* [Assigned task] Every line of the material is to be quoted verbatim, minus the pictures.

* [Data for analysis]
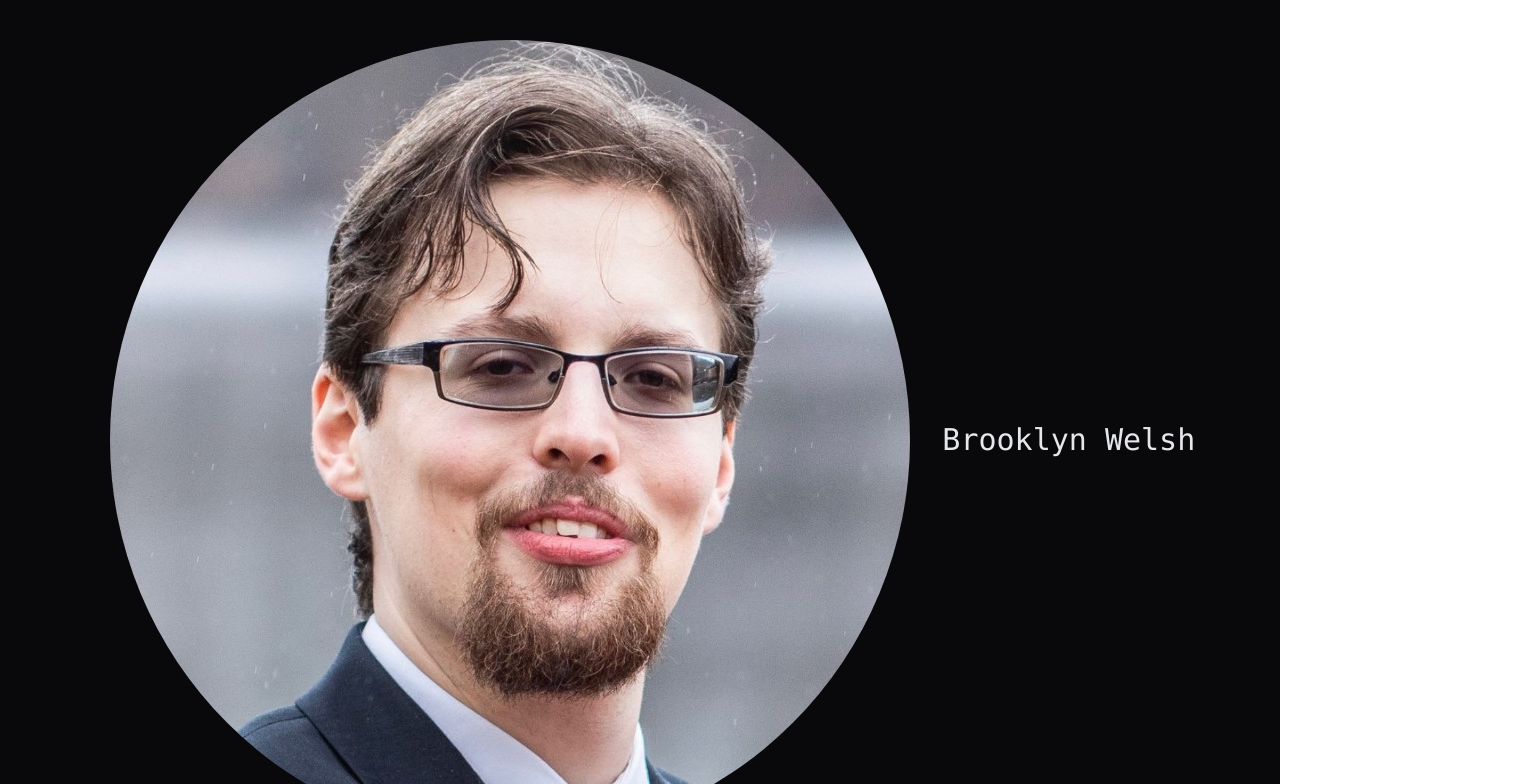
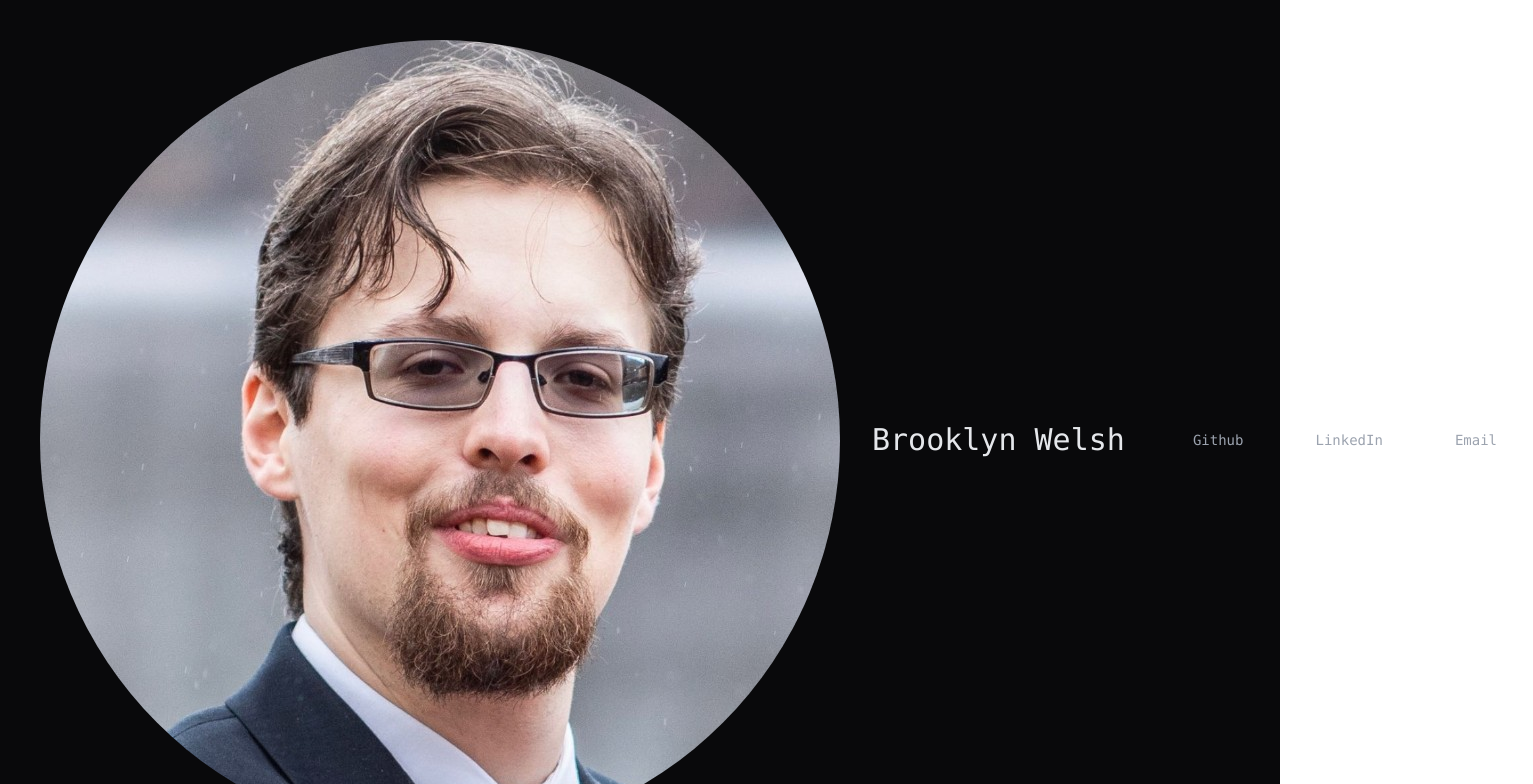
Before and after one commit to BrooklynWelsh/personal-site, a Next.js app: page / in a window 1280 px wide. Shown: the top 784 px of the page, 1533 px wide, since content can reach past the window. Built offline with nearby package versions, Linux system fonts and the light colour scheme.

Commit message:
Removed stackoverflow link, fixed layout for md and lg in header.

```diff
--- a/app/page.tsx
+++ b/app/page.tsx
@@ -116,34 +116,26 @@ function HamburgerMenu() {
 			  <svg id="svg-menu" className="w-6 fill-white mt-[0.3rem]" viewBox="0 0 448 512" width="100"><path d="M16 132h416c8.837 0 16-7.163 16-16V76c0-8.837-7.163-16-16-16H16C7.163 60 0 67.163 0 76v40c0 8.837 7.163 16 16 16zm0 160h416c8.837 0 16-7.163 16-16v-40c0-8.837-7.163-16-16-16H16c-8.837 0-16 7.163-16 16v40c0 8.837 7.163 16 16 16zm0 160h416c8.837 0 16-7.163 16-16v-40c0-8.837-7.163-16-16-16H16c-8.837 0-16 7.163-16 16v40c0 8.837 7.163 16 16 16z" /></svg>
 			  <svg id="svg-close" className="w-6 fill-white hidden" viewBox="0 0 384 512" width="100"><path d="M242.72 256l100.07-100.07c12.28-12.28 12.28-32.19 0-44.48l-22.24-22.24c-12.28-12.28-32.19-12.28-44.48 0L176 189.28 75.93 89.21c-12.28-12.28-32.19-12.28-44.48 0L9.21 111.45c-12.28 12.28-12.28 32.19 0 44.48L109.28 256 9.21 356.07c-12.28 12.28-12.28 32.19 0 44.48l22.24 22.24c12.28 12.28 32.2 12.28 44.48 0L176 322.72l100.07 100.07c12.28 12.28 32.2 12.28 44.48 0l22.24-22.24c12.28-12.28 12.28-32.19 0-44.48L242.72 256z" /></svg>
 		  </label>
-        <div className="nav-Menu hidden m-4 md:sticky md:flex md:flex-row w-full md:w-3/6 bottom-0 left-0 flex items-center lg:static lg:h-auto lg:bg-none">
+        <div className="nav-Menu hidden lg:m-0 md:sticky md:flex md:flex-row w-full bottom-0 left-0 flex items-center lg:h-auto lg:bg-none">
           <a
-            className="pointer-events-none hidden m-1 gap-0 md:gap-8 p-0 md:p-8 lg:pointer-events-auto "
-            href="https://"
+            className="pointer-events-none hidden md:block m-1 gap-0 md:gap-8 p-0 md:p-8 lg:pointer-events-auto "
+            href="https://github.com/BrooklynWelsh"
             target="_blank"
             rel="noopener noreferrer"
           >
             Github
           </a>
           <a
-            className="pointer-events-none hidden m-1 gap-0 md:gap-8 p-0 md:p-8 lg:pointer-events-auto "
-            href="https://"
+            className="pointer-events-none hidden md:block m-1 gap-0 md:gap-8 p-0 md:p-8 lg:pointer-events-auto "
+            href="https://www.linkedin.com/in/brooklyn-welsh"
             target="_blank"
             rel="noopener noreferrer"
           >
             LinkedIn
           </a>
           <a
-            className="pointer-events-none hidden m-1 gap-0 md:gap-8 p-0 md:p-8 lg:pointer-events-auto "
-            href="https://"
-            target="_blank"
-            rel="noopener noreferrer"
-          >
-            StackOverflow
-          </a>
-          <a
-            className="pointer-events-none hidden m-1 gap-0 md:gap-8 p-0 md:p-8 lg:pointer-events-auto "
-            href="https://"
+            className="pointer-events-none hidden md:block m-1 gap-0 md:gap-8 p-0 md:p-8 lg:pointer-events-auto "
+            href="mailto:brooklyn_welsh@outlook.com"
             target="_blank"
             rel="noopener noreferrer"
           >
@@ -156,60 +148,13 @@ function HamburgerMenu() {
 
 function Nav() {
   return (
-    <div className="z-10 m-auto mb-10 flex-nowrap max-w-100 w-full h-15 justify-around font-mono text-sm lg:flex">
+    <div className="z-10 m-auto mb-10 flex-nowrap md:flex-wrap md:flex md:flex-col-reverse md:items-center lg:flex-row-reverse lg:flex-nowrap max-w-100 w-full h-15 justify-around font-mono text-sm">
       <HamburgerMenu />
-        <div className="flex flex-col md:flex-row items-center">
+        <div className="flex flex-col md:flex-row items-center align-center justify-center">
           <ResumeIcon options={{filePath: "/headshot.jpg", altText:"Photo of Brooklyn Welsh", width: 125, rounded: true}}/>
-          <div className="sticky p-8 w-auto flex items-center">
+          <div className="sticky p-8 w-auto flex items-center whitespace-nowrap">
             <h1 className="text-3xl w-auto text-center highlight">Brooklyn Welsh</h1>
           </div>
-        </div>
-    </div>
-  )
-}
-
-function OldNav() {
-  return (
-    <div className="z-10 m-auto mb-10 flex-nowrap max-w-100 w-full h-15 justify-around font-mono text-sm lg:flex">
-        <div className="flex flex-col md:flex-row items-center">
-          <ResumeIcon options={{filePath: "/headshot.jpg", altText:"Photo of Brooklyn Welsh", width: 125, rounded: true}}/>
-          <div className="sticky p-8 w-auto flex items-center">
-            <h1 className="text-3xl w-auto text-center highlight">Brooklyn Welsh</h1>
-          </div>
-        </div>
-        <div className="sticky flex flex-col md:flex-row w-full md:w-3/6 bottom-0 left-0 flex items-center lg:static lg:h-auto lg:bg-none">
-          <a
-            className="m-1 gap-0 md:gap-8 p-0 md:p-8 lg:pointer-events-auto "
-            href="https://"
-            target="_blank"
-            rel="noopener noreferrer"
-          >
-            Github
-          </a>
-          <a
-            className="m-1 gap-0 md:gap-8 p-0 md:p-8 lg:pointer-events-auto "
-            href="https://"
-            target="_blank"
-            rel="noopener noreferrer"
-          >
-            LinkedIn
-          </a>
-          <a
-            className="m-1 gap-0 md:gap-8 p-0 md:p-8 lg:pointer-events-auto "
-            href="https://"
-            target="_blank"
-            rel="noopener noreferrer"
-          >
-            StackOverflow
-          </a>
-          <a
-            className="m-1 gap-0 md:gap-8 p-0 md:p-8 lg:pointer-events-auto "
-            href="https://"
-            target="_blank"
-            rel="noopener noreferrer"
-          >
-            Email
-          </a>
         </div>
     </div>
   )
--- a/public/resume.json
+++ b/public/resume.json
@@ -55,7 +55,9 @@
       "entries": [
         {
           "header": "Personal Website",
-          "description": ""
+          "keypoints": [
+            "Statically generated with React, NextJS, and TailwindCSS."
+          ]
         }
       ]
     }
```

* [Reply]
Before and after one commit to BrooklynWelsh/personal-site, a Next.js app: page / in a window 1280 px wide. Shown: the top 784 px of the page, 1533 px wide, since content can reach past the window. Built offline with nearby package versions, Linux system fonts and the light colour scheme.

Commit message:
Removed stackoverflow link, fixed layout for md and lg in header.

```diff
--- a/app/page.tsx
+++ b/app/page.tsx
@@ -116,34 +116,26 @@ function HamburgerMenu() {
 			  <svg id="svg-menu" className="w-6 fill-white mt-[0.3rem]" viewBox="0 0 448 512" width="100"><path d="M16 132h416c8.837 0 16-7.163 16-16V76c0-8.837-7.163-16-16-16H16C7.163 60 0 67.163 0 76v40c0 8.837 7.163 16 16 16zm0 160h416c8.837 0 16-7.163 16-16v-40c0-8.837-7.163-16-16-16H16c-8.837 0-16 7.163-16 16v40c0 8.837 7.163 16 16 16zm0 160h416c8.837 0 16-7.163 16-16v-40c0-8.837-7.163-16-16-16H16c-8.837 0-16 7.163-16 16v40c0 8.837 7.163 16 16 16z" /></svg>
 			  <svg id="svg-close" className="w-6 fill-white hidden" viewBox="0 0 384 512" width="100"><path d="M242.72 256l100.07-100.07c12.28-12.28 12.28-32.19 0-44.48l-22.24-22.24c-12.28-12.28-32.19-12.28-44.48 0L176 189.28 75.93 89.21c-12.28-12.28-32.19-12.28-44.48 0L9.21 111.45c-12.28 12.28-12.28 32.19 0 44.48L109.28 256 9.21 356.07c-12.28 12.28-12.28 32.19 0 44.48l22.24 22.24c12.28 12.28 32.2 12.28 44.48 0L176 322.72l100.07 100.07c12.28 12.28 32.2 12.28 44.48 0l22.24-22.24c12.28-12.28 12.28-32.19 0-44.48L242.72 256z" /></svg>
 		  </label>
-        <div className="nav-Menu hidden m-4 md:sticky md:flex md:flex-row w-full md:w-3/6 bottom-0 left-0 flex items-center lg:static lg:h-auto lg:bg-none">
+        <div className="nav-Menu hidden lg:m-0 md:sticky md:flex md:flex-row w-full bottom-0 left-0 flex items-center lg:h-auto lg:bg-none">
           <a
-            className="pointer-events-none hidden m-1 gap-0 md:gap-8 p-0 md:p-8 lg:pointer-events-auto "
-            href="https://"
+            className="pointer-events-none hidden md:block m-1 gap-0 md:gap-8 p-0 md:p-8 lg:pointer-events-auto "
+            href="https://github.com/BrooklynWelsh"
             target="_blank"
             rel="noopener noreferrer"
           >
             Github
           </a>
           <a
-            className="pointer-events-none hidden m-1 gap-0 md:gap-8 p-0 md:p-8 lg:pointer-events-auto "
-            href="https://"
+            className="pointer-events-none hidden md:block m-1 gap-0 md:gap-8 p-0 md:p-8 lg:pointer-events-auto "
+            href="https://www.linkedin.com/in/brooklyn-welsh"
             target="_blank"
             rel="noopener noreferrer"
           >
             LinkedIn
           </a>
           <a
-            className="pointer-events-none hidden m-1 gap-0 md:gap-8 p-0 md:p-8 lg:pointer-events-auto "
-            href="https://"
-            target="_blank"
-            rel="noopener noreferrer"
-          >
-            StackOverflow
-          </a>
-          <a
-            className="pointer-events-none hidden m-1 gap-0 md:gap-8 p-0 md:p-8 lg:pointer-events-auto "
-            href="https://"
+            className="pointer-events-none hidden md:block m-1 gap-0 md:gap-8 p-0 md:p-8 lg:pointer-events-auto "
+            href="mailto:brooklyn_welsh@outlook.com"
             target="_blank"
             rel="noopener noreferrer"
           >
@@ -156,60 +148,13 @@ function HamburgerMenu() {
 
 function Nav() {
   return (
-    <div className="z-10 m-auto mb-10 flex-nowrap max-w-100 w-full h-15 justify-around font-mono text-sm lg:flex">
+    <div className="z-10 m-auto mb-10 flex-nowrap md:flex-wrap md:flex md:flex-col-reverse md:items-center lg:flex-row-reverse lg:flex-nowrap max-w-100 w-full h-15 justify-around font-mono text-sm">
       <HamburgerMenu />
-        <div className="flex flex-col md:flex-row items-center">
+        <div className="flex flex-col md:flex-row items-center align-center justify-center">
           <ResumeIcon options={{filePath: "/headshot.jpg", altText:"Photo of Brooklyn Welsh", width: 125, rounded: true}}/>
-          <div className="sticky p-8 w-auto flex items-center">
+          <div className="sticky p-8 w-auto flex items-center whitespace-nowrap">
             <h1 className="text-3xl w-auto text-center highlight">Brooklyn Welsh</h1>
           </div>
-        </div>
-    </div>
-  )
-}
-
-function OldNav() {
-  return (
-    <div className="z-10 m-auto mb-10 flex-nowrap max-w-100 w-full h-15 justify-around font-mono text-sm lg:flex">
-        <div className="flex flex-col md:flex-row items-center">
-          <ResumeIcon options={{filePath: "/headshot.jpg", altText:"Photo of Brooklyn Welsh", width: 125, rounded: true}}/>
-          <div className="sticky p-8 w-auto flex items-center">
-            <h1 className="text-3xl w-auto text-center highlight">Brooklyn Welsh</h1>
-          </div>
-        </div>
-        <div className="sticky flex flex-col md:flex-row w-full md:w-3/6 bottom-0 left-0 flex items-center lg:static lg:h-auto lg:bg-none">
-          <a
-            className="m-1 gap-0 md:gap-8 p-0 md:p-8 lg:pointer-events-auto "
-            href="https://"
-            target="_blank"
-            rel="noopener noreferrer"
-          >
-            Github
-          </a>
-          <a
-            className="m-1 gap-0 md:gap-8 p-0 md:p-8 lg:pointer-events-auto "
-            href="https://"
-            target="_blank"
-            rel="noopener noreferrer"
-          >
-            LinkedIn
-          </a>
-          <a
-            className="m-1 gap-0 md:gap-8 p-0 md:p-8 lg:pointer-events-auto "
-            href="https://"
-            target="_blank"
-            rel="noopener noreferrer"
-          >
-            StackOverflow
-          </a>
-          <a
-            className="m-1 gap-0 md:gap-8 p-0 md:p-8 lg:pointer-events-auto "
-            href="https://"
-            target="_blank"
-            rel="noopener noreferrer"
-          >
-            Email
-          </a>
         </div>
     </div>
   )
--- a/public/resume.json
+++ b/public/resume.json
@@ -55,7 +55,9 @@
       "entries": [
         {
           "header": "Personal Website",
-          "description": ""
+          "keypoints": [
+            "Statically generated with React, NextJS, and TailwindCSS."
+          ]
         }
       ]
     }
```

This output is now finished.